Alternative Minimum Tax

The alternative minimum tax (AMT) targets higher income earners and therefore provides an exemption for taxpayers with income levels below a certain threshold. The AMT exemption amounts are:

  • $55,850 for separate filers
  • $111,700 for married couples filing jointly
  • $71,700 for singles and heads of households

Here are the exemption phaseout thresholds:

  • $1,020,600 for married couples
  • $510,300 for all other taxpayers with the exception of estates and trusts

Planning Opportunities

Most taxpayers will not find themselves subject to AMT for the following reasons:

  • Nonbusiness miscellaneous deductions are not currently deductible
  • The state and local tax deduction is significantly limited
  • A substantial increase to the AMT exemption phaseout level

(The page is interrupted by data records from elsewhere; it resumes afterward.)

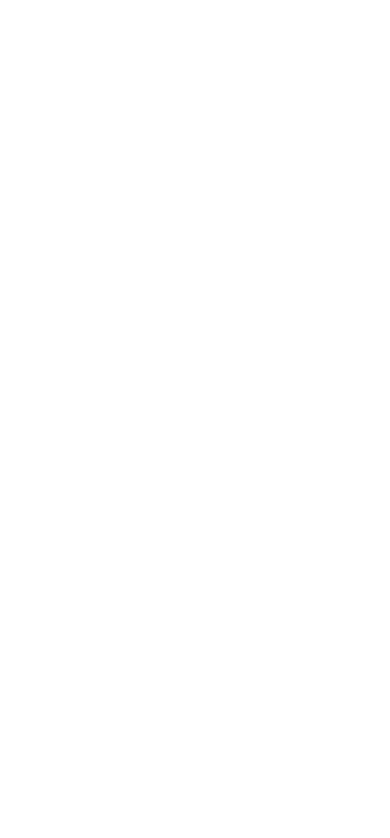
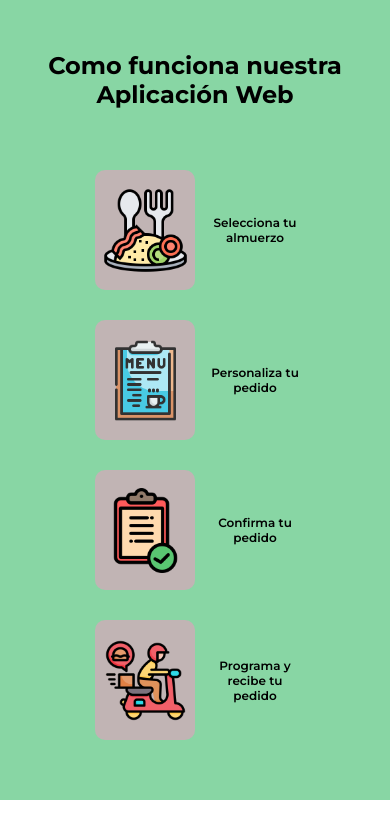
Before and after one commit to Cyber-Savants/easyfood-landing-page, a plain HTML site: page index.html in a window 390 px wide. Drawn offline with Linux system fonts and the light colour scheme.

Commit message:
feat: Added functionality section

```diff
--- a/assets/css/style.css
+++ b/assets/css/style.css
@@ -0,0 +1,117 @@
+@import url('https://fonts.googleapis.com/css2?family=Montserrat:ital,wght@0,100..900;1,100..900&display=swap');
+
+*{
+    box-sizing: border-box;
+    margin: 0;
+    padding: 0;
+}
+
+/*Estilos de la sección Functionality*/
+
+#functionality{
+    background-color: #88D6A4;
+    font-family: "Montserrat",sans-serif;
+    display: flex;
+    flex-direction: column;
+    justify-content: center;
+    align-items: center;
+    height: 700px;
+    padding: 50px;
+}
+
+.func-title{
+    display: flex;
+    align-items: center;
+    height: 20%;
+    font-size: 36px;
+    font-weight: bold;
+    text-align: center;
+}
+
+
+.process-func{
+    height: 80%;
+    display: flex;
+    justify-content: space-around;
+    align-items: center;
+    padding:100px
+}
+
+
+.conector img{
+    width: 50px;
+}
+
+.card{
+    display: flex;
+    flex-direction: column;
+    align-items: center;
+}
+
+.card-image{
+    display: flex;
+    flex-direction: column;
+    justify-content: center;
+    align-items: center;
+    width: 180px;
+    height: 240px;
+    background-color: #C1B4B4;
+    border-radius: 10px;
+    margin:50px
+}
+
+
+.card-image img{
+    width: 140px;
+}
+
+.card .card-info{
+    text-align: center;
+    font-size: 24px;
+    font-weight: 600;
+    width: 180px;
+}
+
+@media (max-width:986px){
+    #functionality{
+        height: 800px;
+        padding: 20px;
+    }
+
+    .func-title{
+        font-size: 24px;
+        margin-top: 20px;
+    }
+    .process-func{
+        height: 90%;
+        width: 100%;
+        padding: 20px;
+        margin-top: 20px;
+        flex-direction: column;
+    }
+
+    .conector{
+        display: none;
+    }
+
+    .card{
+        padding-bottom: 10px;
+        flex-direction: row;
+    }
+
+    .card-image{
+        width: 100px;
+        height: 120px;
+        margin:10px
+    }
+
+    .card-image img{
+        width: 85px;
+    }
+
+    .card .card-info{
+        font-size: 12px;
+        width: 100px;
+    }
+
+}
--- a/index.html
+++ b/index.html
@@ -3,8 +3,59 @@
 <head>
     <meta charset="UTF-8">
     <title>Easyfood - Landing page</title>
+    <link rel="stylesheet" href="assets/css/style.css">
 </head>
 <body>
+    <section id="functionality">
 
+        <div class="func-title">
+            <p>Como funciona nuestra Aplicación Web</p>
+        </div>
+
+        <div class="process-func">
+            <div class="card">
+                <div class="card-image">
+                    <img src="assets/img/functionality-card-1.png" alt="">
+                </div>
+                <div class="card-info">
+                    <p class="card-info">Selecciona tu almuerzo</p>
+                </div>
+            </div>
+            <div class="conector">
+                <img src="assets/img/functionality-arrow-connector.png" alt="">
+            </div>
+            <div class="card">
+                <div class="card-image">
+                    <img src="assets/img/functionality-card-2.png" alt="">
+                </div>
+                <div class="card-info">
+                    <p class="card-info">Personaliza tu pedido</p>
+                </div>
+            </div>
+            <div class="conector">
+                <img src="assets/img/functionality-arrow-connector.png" alt="">
+            </div>
+            <div class="card">
+                <div class="card-image">
+                    <img src="assets/img/functionality-card-3.png" alt="">
+                </div>
+                <div class="card-info">
+                    <p class="card-info">Confirma tu pedido</p>
+                </div>
+            </div>
+            <div class="conector">
+                <img src="assets/img/functionality-arrow-connector.png" alt="">
+            </div>
+            <div class="card">
+                <div class="card-image">
+                    <img src="assets/img/functionality-card-4.png" alt="">
+                </div>
+                <div class="card-info">
+                    <p class="card-info">Programa y recibe tu pedido</p>
+                </div>
+            </div>
+        </div>
+
+    </section>
 </body>
 </html>
```
Also changed, not shown: assets/img/functionality-arrow-connector.png (added), assets/img/functionality-card-1.png (added), assets/img/functionality-card-2.png (added), assets/img/functionality-card-3.png (added), assets/img/functionality-card-4.png (added).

Note that the first two are historical add-backs for AMT.

AMT will continue to impact taxpayers with more substantial transactions that have AMT adjustments, such as incentive stock options. The planning opportunities will revolve around keeping taxable income below the income threshold amounts during the years that the AMT transaction transpires.

For example, taxpayers could potentially exclude gain from certain small business stock if it meets the Internal Revenue Code (IRC) Section 1202 guidelines. The exclusion does include an AMT add-back component, which historically made the provision less lucrative. If you’re expecting a transaction that meets the IRC Section 1202 guidelines, it will be vital to defer income or accelerate deductions to remain below the income threshold of $1 million for married filers or $500,000 for other taxpayers.

More Resources

Individuals will need to consider the effects of President Trump’s tax reform in their 2017 income taxes.

Learn how eligible small businesses and individuals can offset alternative minimum tax (AMT) with R&D credits.